When as a child I misbehaved, my mother’s ultimate threat was to send me packing to the gypsies. Certainly she couldn’t have had in mind the kind of gypsies who inhabit Ramon Oller’s Bury Me Standing, a world premiere presented by Ballet Hispanico on opening night. Far from the rambunctious outlaw society to which I was to be exiled—frankly, it didn’t sound so bad—Oller’s gypsies are pensive, and the community they form is not so much rebellious as alienated. Roger Morgan’s shadowy lighting suggests the tone, and the dancers’ tendency to look down or toward the back of the stage deepens the feeling of being apart from the world.

Or if not apart, then inside them selves. To get at this state, Oller draws upon the flamenco tradition of his native Spain, with its implosive energy and brooding sensibility. Yet Bury Me Standing is not a flamenco dance. Rather, Oller adheres the style to a generic modern dance idiom, and out of this mix of two familiar genres comes something distinctive and hand some.

He introduces the blend in the opening solo, danced with great dignity by Pedro Ruiz. Here we see the large, muscular thrusts of his torso working alongside his delicately curling arms, which cut rivulets through the space around him. Ruiz’s great gift as a dancer is to make that space not an inanimate, weightless thing but an invisible person with whom he constantly interacts.

Besides blending flamenco with modern dance, Oller does other interesting things with it, like giving it a blunter sexuality. Hand clapping is a signature of flamenco. Well, in one of the piece’s group dances, Oller has the women plunge into deep squats and clap their hands against their inner thighs.
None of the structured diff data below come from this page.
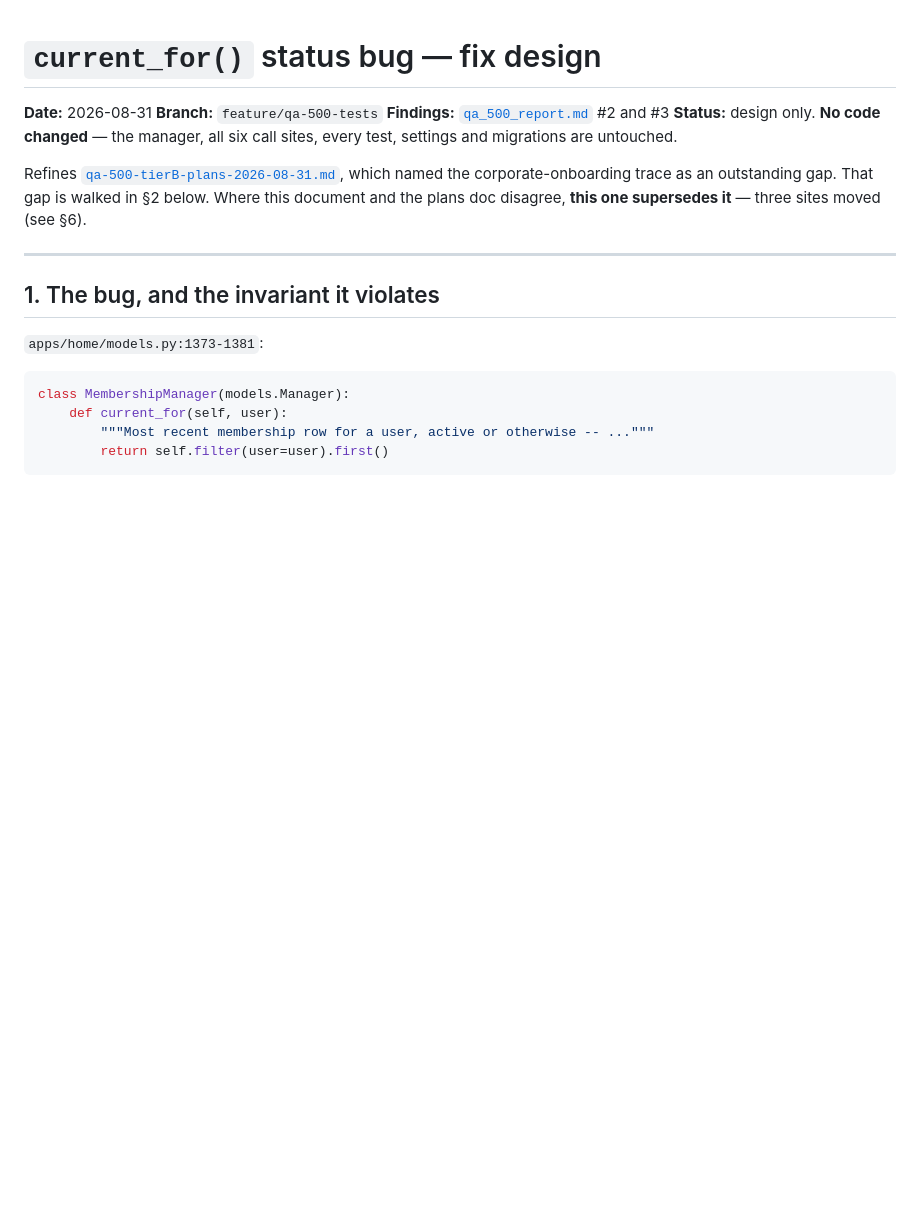
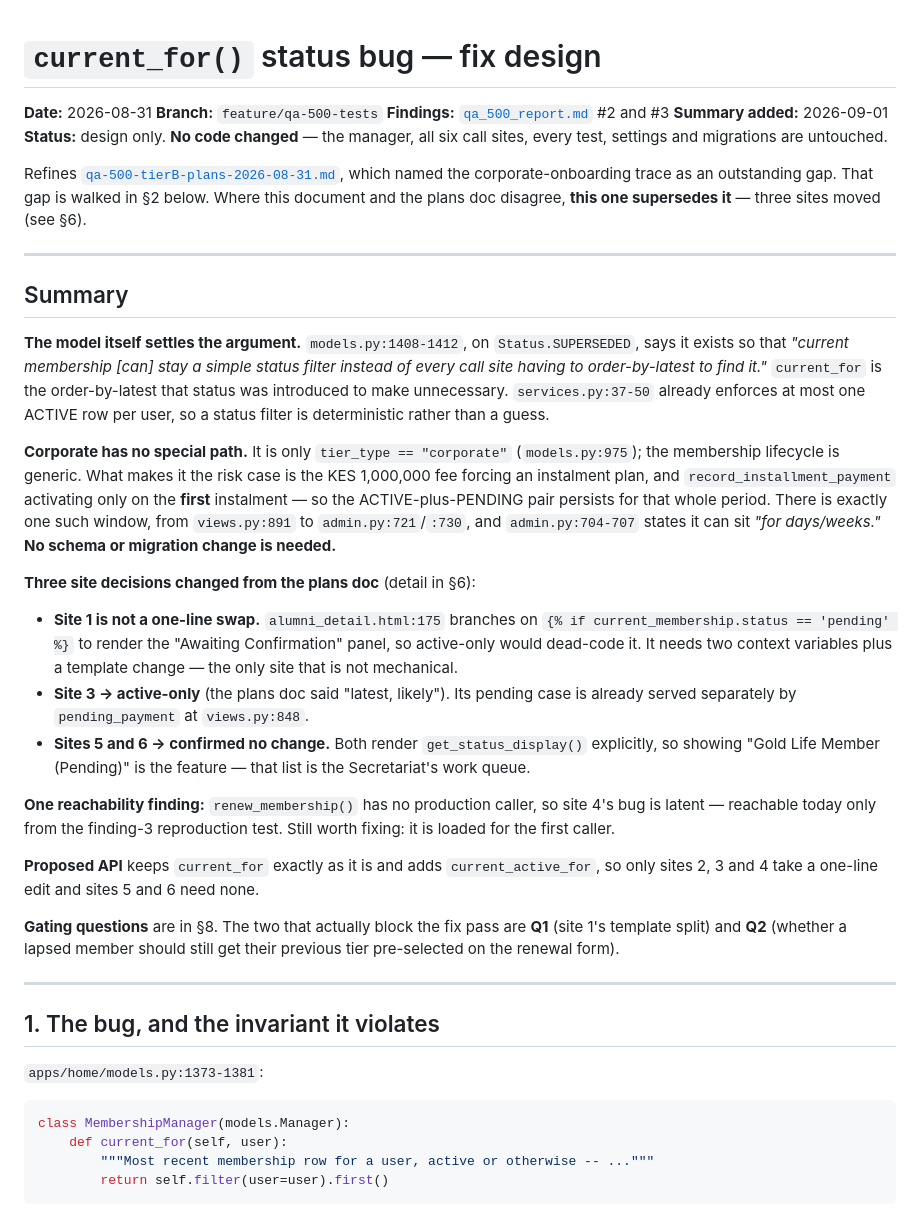
Before and after one commit to rueben17/uon_alumni_II, a Markdown page: docs/qa-500-currentfor-design-2026-08-31.md, the part around the change. GitHub-like rendering; blank space fills up the shorter version.

Commit message:
Add executive summary to the current_for design doc
Co-Authored-By: Claude Opus 5 <noreby@anthropic.com>

```diff
--- a/docs/qa-500-currentfor-design-2026-08-31.md
+++ b/docs/qa-500-currentfor-design-2026-08-31.md
@@ -3,9 +3,30 @@
 **Date:** 2026-08-31
 **Branch:** `feature/qa-500-tests`
 **Findings:** [`qa_500_report.md`](../qa_500_report.md) #2 and #3
+**Summary added:** 2026-09-01
 **Status:** design only. **No code changed** — the manager, all six call sites, every test, settings and migrations are untouched.
 
 Refines [`qa-500-tierB-plans-2026-08-31.md`](qa-500-tierB-plans-2026-08-31.md), which named the corporate-onboarding trace as an outstanding gap. That gap is walked in §2 below. Where this document and the plans doc disagree, **this one supersedes it** — three sites moved (see §6).
+
+---
+
+## Summary
+
+**The model itself settles the argument.** `models.py:1408-1412`, on `Status.SUPERSEDED`, says it exists so that *"current membership [can] stay a simple status filter instead of every call site having to order-by-latest to find it."* `current_for` is the order-by-latest that status was introduced to make unnecessary. `services.py:37-50` already enforces at most one ACTIVE row per user, so a status filter is deterministic rather than a guess.
+
+**Corporate has no special path.** It is only `tier_type == "corporate"` (`models.py:975`); the membership lifecycle is generic. What makes it the risk case is the KES 1,000,000 fee forcing an instalment plan, and `record_installment_payment` activating only on the **first** instalment — so the ACTIVE-plus-PENDING pair persists for that whole period. There is exactly one such window, from `views.py:891` to `admin.py:721`/`:730`, and `admin.py:704-707` states it can sit *"for days/weeks."* **No schema or migration change is needed.**
+
+**Three site decisions changed from the plans doc** (detail in §6):
+
+- **Site 1 is not a one-line swap.** `alumni_detail.html:175` branches on `{% if current_membership.status == 'pending' %}` to render the "Awaiting Confirmation" panel, so active-only would dead-code it. It needs two context variables plus a template change — the only site that is not mechanical.
+- **Site 3 → active-only** (the plans doc said "latest, likely"). Its pending case is already served separately by `pending_payment` at `views.py:848`.
+- **Sites 5 and 6 → confirmed no change.** Both render `get_status_display()` explicitly, so showing "Gold Life Member (Pending)" is the feature — that list is the Secretariat's work queue.
+
+**One reachability finding:** `renew_membership()` has no production caller, so site 4's bug is latent — reachable today only from the finding-3 reproduction test. Still worth fixing: it is loaded for the first caller.
+
+**Proposed API** keeps `current_for` exactly as it is and adds `current_active_for`, so only sites 2, 3 and 4 take a one-line edit and sites 5 and 6 need none.
+
+**Gating questions** are in §8. The two that actually block the fix pass are **Q1** (site 1's template split) and **Q2** (whether a lapsed member should still get their previous tier pre-selected on the renewal form).
 
 ---
 
```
Martha Graham’s ladies do this gutsy move all the time, but to see it in a flamenco context is startling.

Also on the opening-night bill were Oller’s Una Mujer Llorando and Ann Reinking’s Ritmo y Ruido, in which everyone glistened despite the tired choreography.